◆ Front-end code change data
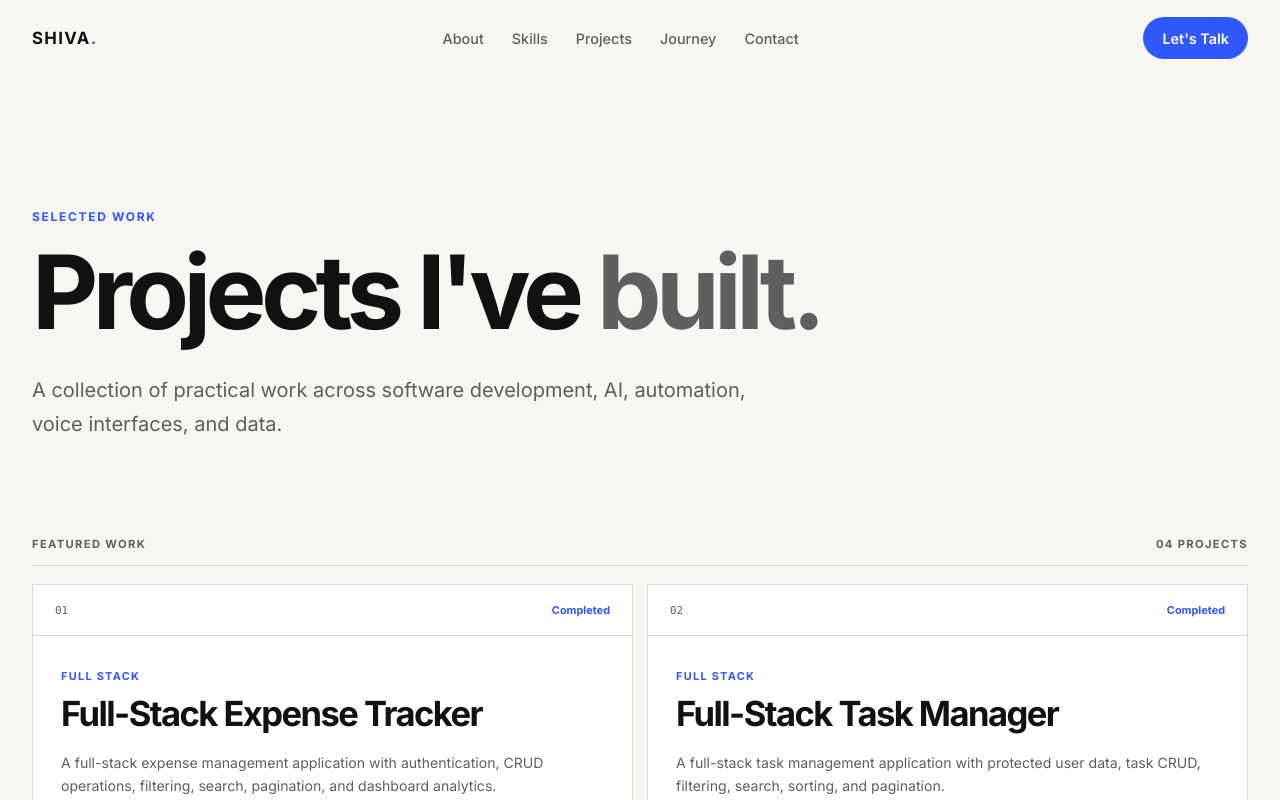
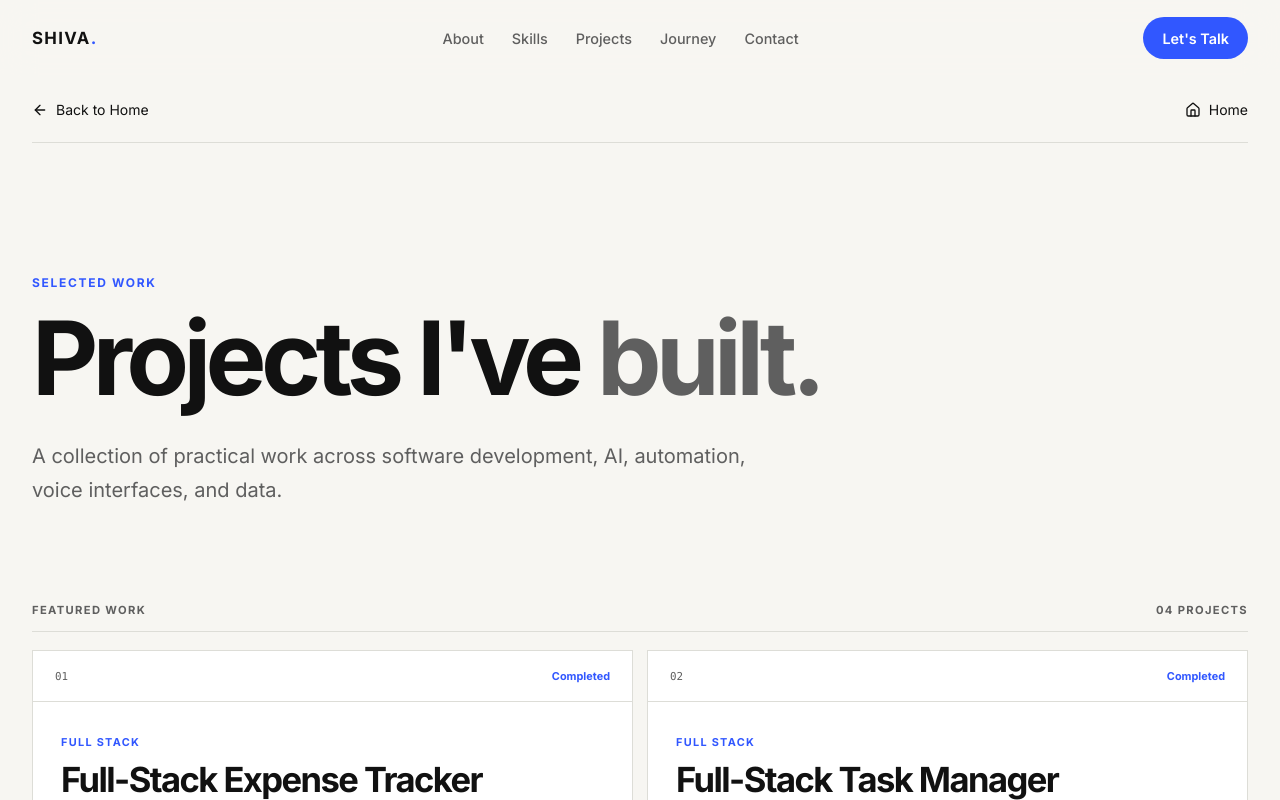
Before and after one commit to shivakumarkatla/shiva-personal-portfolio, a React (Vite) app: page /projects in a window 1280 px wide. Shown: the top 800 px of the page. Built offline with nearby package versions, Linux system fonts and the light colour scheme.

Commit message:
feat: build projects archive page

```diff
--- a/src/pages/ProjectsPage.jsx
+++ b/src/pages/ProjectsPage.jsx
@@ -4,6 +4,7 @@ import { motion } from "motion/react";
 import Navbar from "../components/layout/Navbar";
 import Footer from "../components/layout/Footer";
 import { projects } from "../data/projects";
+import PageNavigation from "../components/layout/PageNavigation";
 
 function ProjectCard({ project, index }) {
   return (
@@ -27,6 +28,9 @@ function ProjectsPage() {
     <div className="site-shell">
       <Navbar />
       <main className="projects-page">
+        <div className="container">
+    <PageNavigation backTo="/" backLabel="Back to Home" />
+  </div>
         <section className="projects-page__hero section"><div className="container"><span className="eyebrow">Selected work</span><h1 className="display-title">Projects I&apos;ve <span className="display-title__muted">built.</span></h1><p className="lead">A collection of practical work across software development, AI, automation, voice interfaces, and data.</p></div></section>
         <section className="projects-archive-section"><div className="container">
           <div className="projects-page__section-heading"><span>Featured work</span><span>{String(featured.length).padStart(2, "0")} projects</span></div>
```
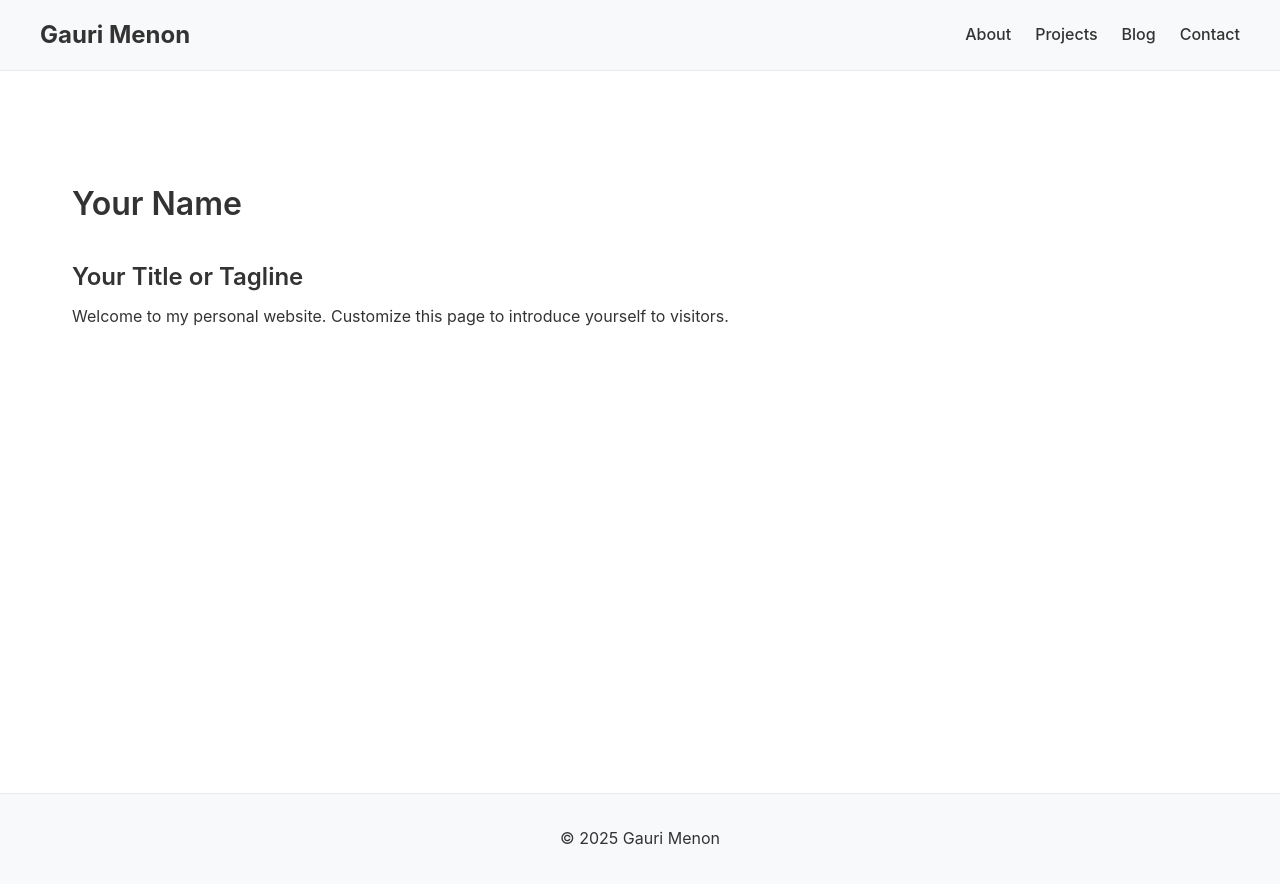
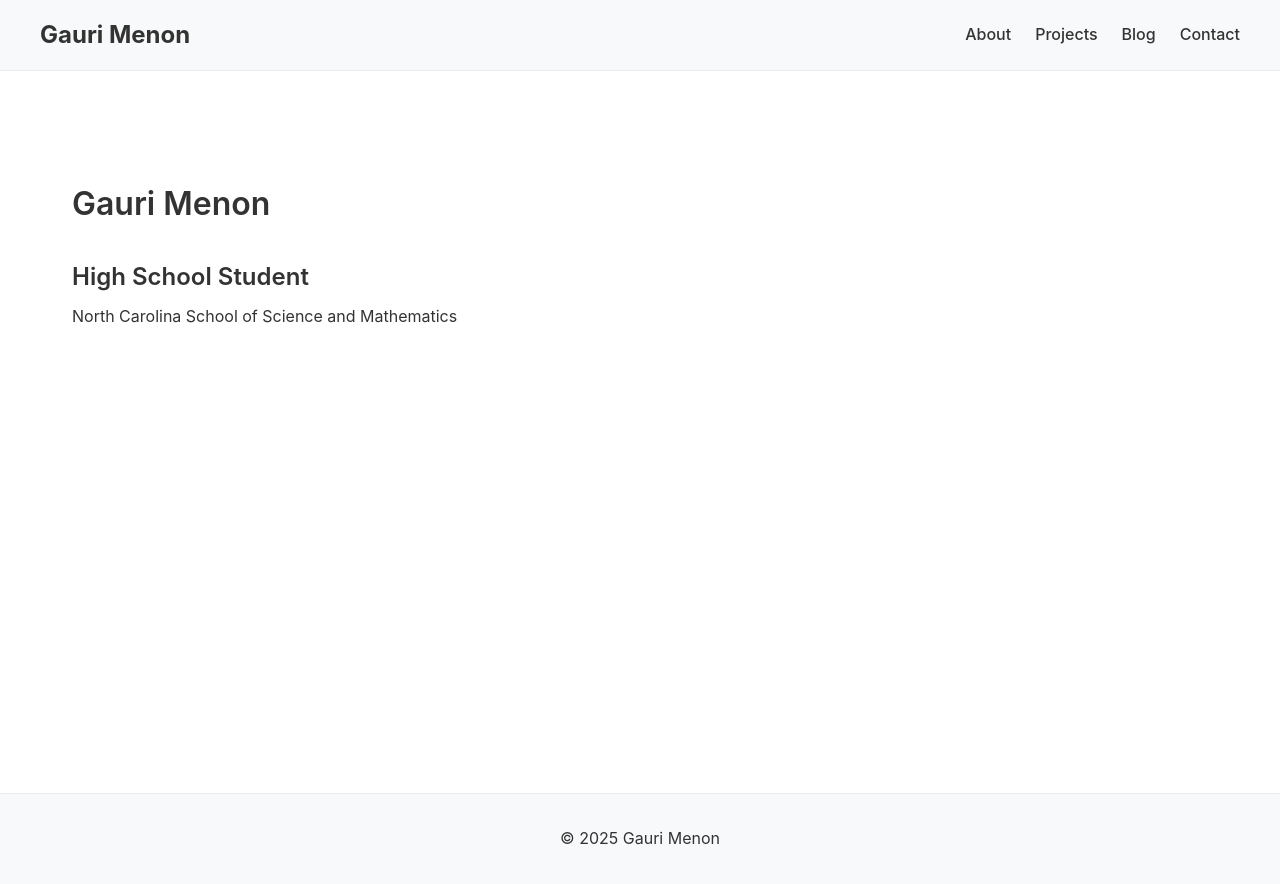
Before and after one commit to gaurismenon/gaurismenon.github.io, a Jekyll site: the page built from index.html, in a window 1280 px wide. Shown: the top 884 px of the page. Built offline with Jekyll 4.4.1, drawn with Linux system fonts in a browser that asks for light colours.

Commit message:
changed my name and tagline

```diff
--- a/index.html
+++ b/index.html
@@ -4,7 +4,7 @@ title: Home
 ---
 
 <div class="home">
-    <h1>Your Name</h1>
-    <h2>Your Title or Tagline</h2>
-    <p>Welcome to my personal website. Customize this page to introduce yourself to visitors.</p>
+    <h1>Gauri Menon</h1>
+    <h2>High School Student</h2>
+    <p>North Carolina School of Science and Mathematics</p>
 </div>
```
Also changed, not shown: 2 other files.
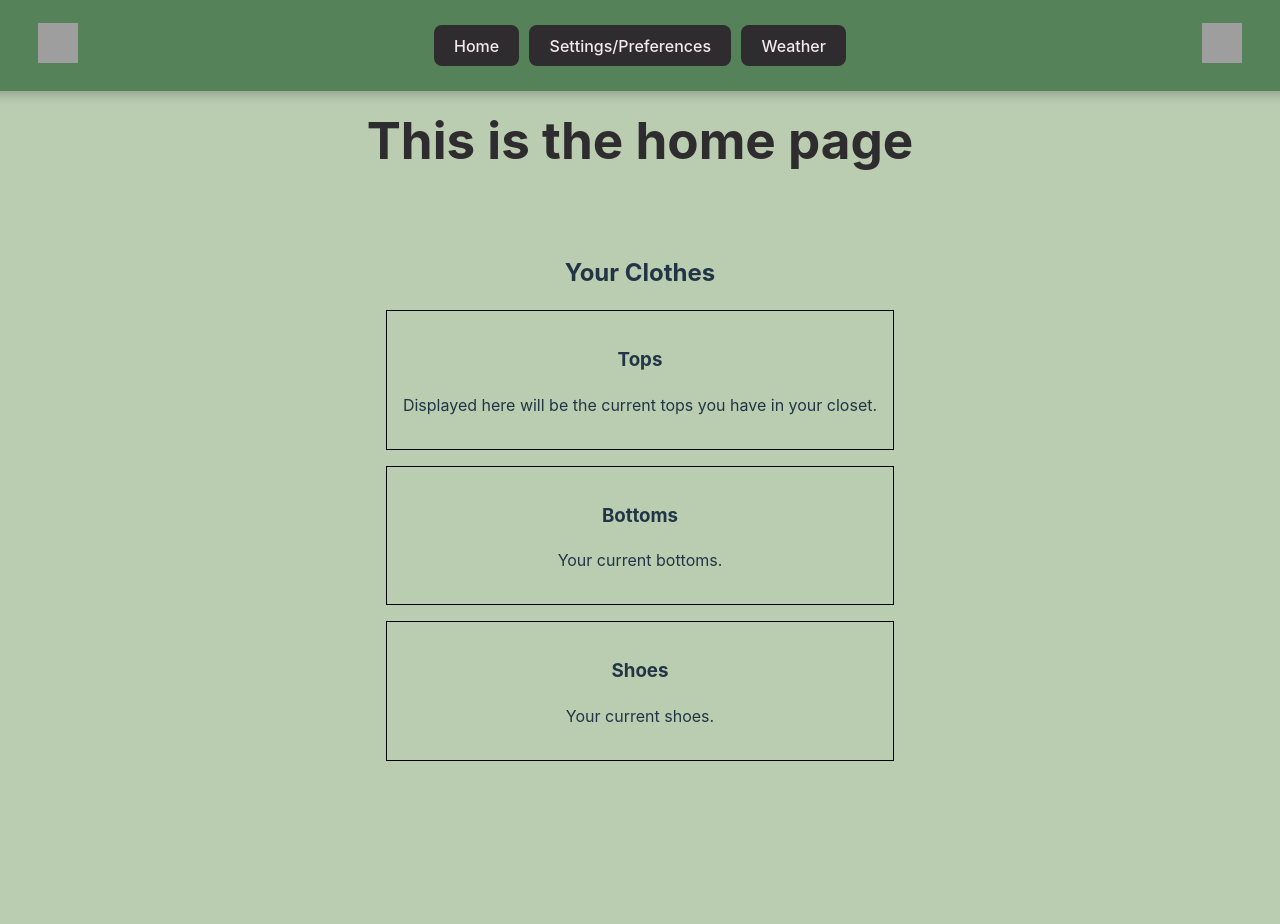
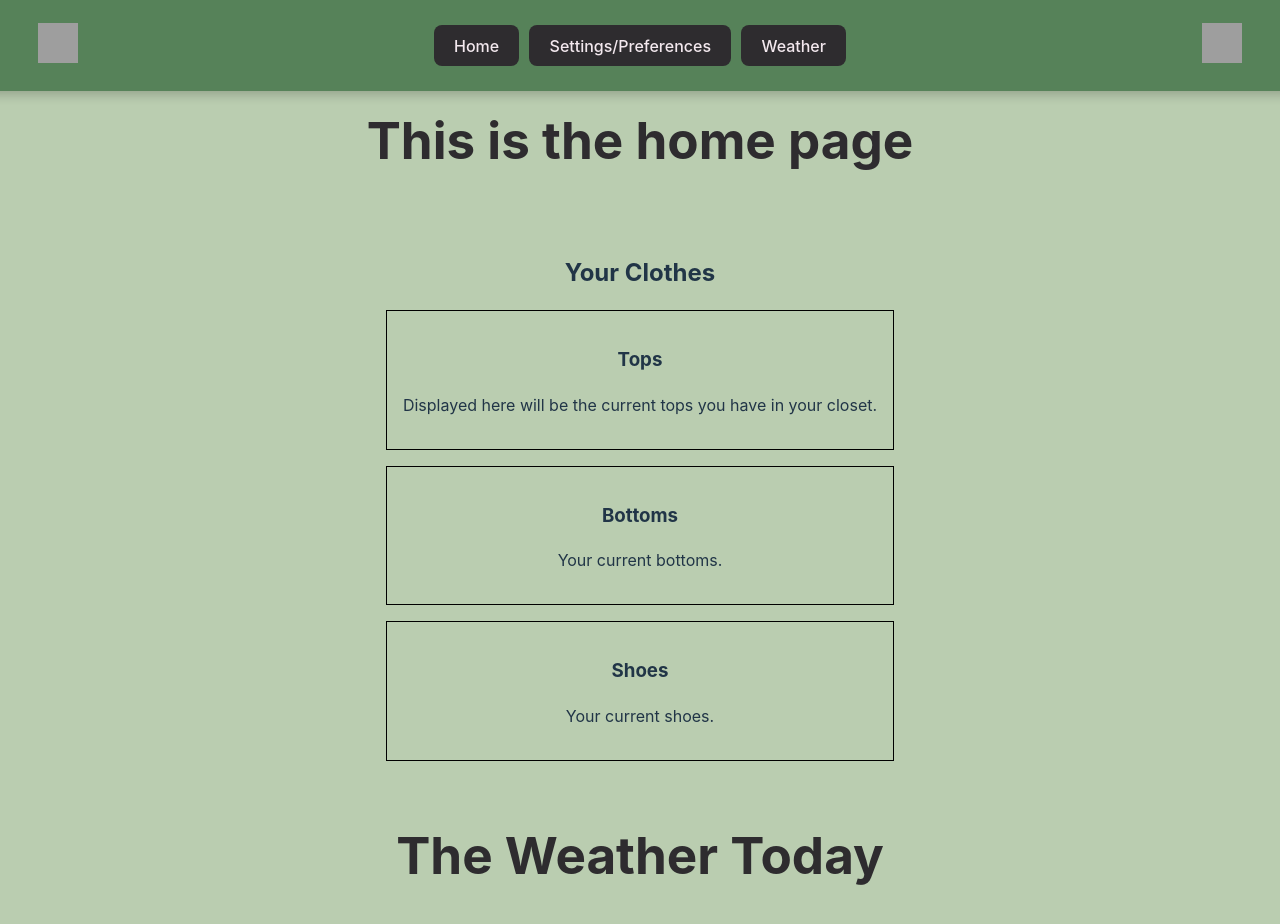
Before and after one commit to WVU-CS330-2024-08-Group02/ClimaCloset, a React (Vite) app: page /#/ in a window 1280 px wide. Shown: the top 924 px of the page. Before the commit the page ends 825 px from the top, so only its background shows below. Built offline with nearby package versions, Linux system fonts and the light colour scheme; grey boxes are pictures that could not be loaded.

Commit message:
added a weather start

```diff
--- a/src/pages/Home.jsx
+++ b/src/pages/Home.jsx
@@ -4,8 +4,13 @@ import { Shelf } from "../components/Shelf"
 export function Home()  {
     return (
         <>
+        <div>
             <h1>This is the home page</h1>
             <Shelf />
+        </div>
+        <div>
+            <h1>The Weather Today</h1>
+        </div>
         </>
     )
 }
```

◆ Your assignment
Go through the records and report each line that contains "index".

◆ Your response
 function ProjectCard({ project, index }) {
Before and after one commit to gaurismenon/gaurismenon.github.io, a Jekyll site: the page built from index.html, in a window 1280 px wide. Shown: the top 884 px of the page. Built offline with Jekyll 4.4.1, drawn with Linux system fonts in a browser that asks for light colours.
--- a/index.html
+++ b/index.html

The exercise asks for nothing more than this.